"“Anglican” was one of the styles of Christianity brought to this land and people near the end of the nineteenth century”, he wrote. “It never pretended to be the only form of Christianity, but it did reflect how one part of the Christian family had developed, built on the importance of scripture, creeds, sacraments and episcopal order. Today we try to combine our Anglo-Catholic theological heritage and personal discipleship to the Lord Jesus in the way we witness to the five marks of mission with our ecumenical partners in PNG and our Anglican partners overseas.

“Communion”, in our understanding, describes a particular kind of close relationship which both ensures autonomy and requires responsibility. It is an expression of the fellowship of the Holy Spirit and as such is a precious gift to God’s people. It clearly requires mutual respect, open communication and patience in dealing with issues that threaten it. In recent decades we have been saddened by the apparent lack of these things in the controversies concerning the ordination of women and issues of human sexuality.”

He went on to say that the bishops felt it was important to remember the need to pray for unity beyond just the Anglican Christian tradition. “Anglicans are only part of the wider Christian “communion” that is the Church of God, which must have an important role in discerning the truth. Anglicans, we believe, have been called to live a particular style of Christian witness which, because it is less juridical and confessional than that of some others, clearly requires a high level of mutual concern and respect."
Good theology. Go PNG!

(H/T Taonga).


Father Ron Smith said...

The history of the Anglican Church in Papua New Guinea and Melanesia is rather different from that in the Island Nations of the Pacific.
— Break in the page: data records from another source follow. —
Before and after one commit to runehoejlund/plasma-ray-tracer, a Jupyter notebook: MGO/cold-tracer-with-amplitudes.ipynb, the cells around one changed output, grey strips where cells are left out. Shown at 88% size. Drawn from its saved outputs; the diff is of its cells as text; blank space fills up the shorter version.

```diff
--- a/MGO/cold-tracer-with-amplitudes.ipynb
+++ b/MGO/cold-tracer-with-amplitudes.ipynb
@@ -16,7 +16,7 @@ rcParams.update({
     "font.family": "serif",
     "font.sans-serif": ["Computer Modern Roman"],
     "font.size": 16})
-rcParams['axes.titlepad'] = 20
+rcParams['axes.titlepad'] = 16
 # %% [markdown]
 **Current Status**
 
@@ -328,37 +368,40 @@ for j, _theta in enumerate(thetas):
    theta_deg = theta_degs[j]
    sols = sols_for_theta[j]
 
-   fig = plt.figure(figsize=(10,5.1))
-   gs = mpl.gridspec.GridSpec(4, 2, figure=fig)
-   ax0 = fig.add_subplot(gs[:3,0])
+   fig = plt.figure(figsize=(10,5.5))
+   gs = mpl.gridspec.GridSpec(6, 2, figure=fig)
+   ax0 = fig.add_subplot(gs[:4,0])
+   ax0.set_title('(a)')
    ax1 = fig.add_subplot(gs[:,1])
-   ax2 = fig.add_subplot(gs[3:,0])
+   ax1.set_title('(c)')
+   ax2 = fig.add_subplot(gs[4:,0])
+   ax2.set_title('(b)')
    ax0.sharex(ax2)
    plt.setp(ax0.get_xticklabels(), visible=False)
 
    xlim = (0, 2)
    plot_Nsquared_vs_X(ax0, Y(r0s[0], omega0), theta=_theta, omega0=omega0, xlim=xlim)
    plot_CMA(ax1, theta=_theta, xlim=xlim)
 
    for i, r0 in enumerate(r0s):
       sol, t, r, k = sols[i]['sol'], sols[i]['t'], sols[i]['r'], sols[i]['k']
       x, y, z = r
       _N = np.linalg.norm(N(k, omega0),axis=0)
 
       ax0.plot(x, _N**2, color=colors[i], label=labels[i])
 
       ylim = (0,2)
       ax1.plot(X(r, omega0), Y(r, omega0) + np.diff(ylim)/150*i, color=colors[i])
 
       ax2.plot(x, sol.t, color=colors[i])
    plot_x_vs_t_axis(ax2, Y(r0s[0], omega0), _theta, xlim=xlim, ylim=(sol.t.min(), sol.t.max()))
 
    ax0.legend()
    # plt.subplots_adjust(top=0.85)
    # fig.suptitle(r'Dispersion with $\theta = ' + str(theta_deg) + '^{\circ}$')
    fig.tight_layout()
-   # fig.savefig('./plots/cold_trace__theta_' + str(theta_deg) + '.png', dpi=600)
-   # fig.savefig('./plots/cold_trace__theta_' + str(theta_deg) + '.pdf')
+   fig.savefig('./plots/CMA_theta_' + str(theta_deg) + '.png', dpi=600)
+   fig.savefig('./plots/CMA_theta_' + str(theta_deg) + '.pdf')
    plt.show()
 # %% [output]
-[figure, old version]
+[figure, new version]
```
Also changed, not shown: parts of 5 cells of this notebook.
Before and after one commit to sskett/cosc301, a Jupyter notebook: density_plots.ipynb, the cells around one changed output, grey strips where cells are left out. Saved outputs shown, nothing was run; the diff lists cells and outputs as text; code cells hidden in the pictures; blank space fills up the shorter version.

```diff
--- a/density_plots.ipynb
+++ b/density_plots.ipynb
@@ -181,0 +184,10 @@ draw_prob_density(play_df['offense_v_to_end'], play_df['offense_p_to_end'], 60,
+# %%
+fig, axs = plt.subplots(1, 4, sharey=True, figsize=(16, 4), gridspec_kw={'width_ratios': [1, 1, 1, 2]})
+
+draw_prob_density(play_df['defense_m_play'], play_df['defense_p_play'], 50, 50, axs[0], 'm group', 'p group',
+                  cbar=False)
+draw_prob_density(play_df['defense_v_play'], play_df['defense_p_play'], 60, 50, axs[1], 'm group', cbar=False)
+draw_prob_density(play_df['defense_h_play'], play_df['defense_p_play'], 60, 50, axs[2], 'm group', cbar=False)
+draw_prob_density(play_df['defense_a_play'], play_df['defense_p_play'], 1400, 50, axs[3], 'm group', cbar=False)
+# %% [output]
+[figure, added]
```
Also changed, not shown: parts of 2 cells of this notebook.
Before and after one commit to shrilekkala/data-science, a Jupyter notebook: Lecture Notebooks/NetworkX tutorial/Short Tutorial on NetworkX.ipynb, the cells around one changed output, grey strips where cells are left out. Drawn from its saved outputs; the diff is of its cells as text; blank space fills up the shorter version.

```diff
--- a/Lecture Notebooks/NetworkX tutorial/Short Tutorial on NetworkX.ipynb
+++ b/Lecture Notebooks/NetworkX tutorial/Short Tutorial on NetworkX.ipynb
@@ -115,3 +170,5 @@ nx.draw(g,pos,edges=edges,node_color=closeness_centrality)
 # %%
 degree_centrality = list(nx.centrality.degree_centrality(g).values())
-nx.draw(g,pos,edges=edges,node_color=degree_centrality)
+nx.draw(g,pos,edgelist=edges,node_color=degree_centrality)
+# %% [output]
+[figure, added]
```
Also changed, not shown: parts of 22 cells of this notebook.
Because of their isolation they have kept up a special dependent relationship with the Church of England that is not the same as with N.Z., Australia, or the other Island nations in our area.

Consequently, the English Church is much more seen to be an empowering entity for the missionary activity that is still going on in those two Provinces of the Anglican Communion

In a way, like the influence of the colonialists, the influence of the Church of England seems to be more important to both PNG and Melanesia

Therefore, in their relative isolation, and their lively connection with 'Mother Church', it should not be too surprising that
PNG has made this decision, to go along with the ABC. It would not be too surpising, either, if Melanesia made the same decision.

The point really is that it is their decision, and no-one else's. Which is how it should be.

Andrew Reid said...

Hi Peter,
As Fr Ron states (watch out I'm going to agree with him for once!), Australia's influence on the PNG Anglican church is quite minimal. The Anglican Board of Missions undertakes development projects there, but in the Anglican church there are very few boots on the ground. Because it has a more Anglo-Catholic tradition, CMS and other evangelical groups have not sent many people there. There are probably more American Christian workers (MAF, WBT/SIL) in PNG working with Bible translation, aviation, radio, etc than there are Australians, despite the proximity.
I can understand and appreciate their desire to maintain strong links with the rest of the Communion, and to maintain autonomy and responsibility in our relationships. I respectfully disagree with them that we can make a covenant with member churches that are propagating a false gospel within the Communion, and have yet to repent of it. We have to excise the cancer before we begin rehabilitation.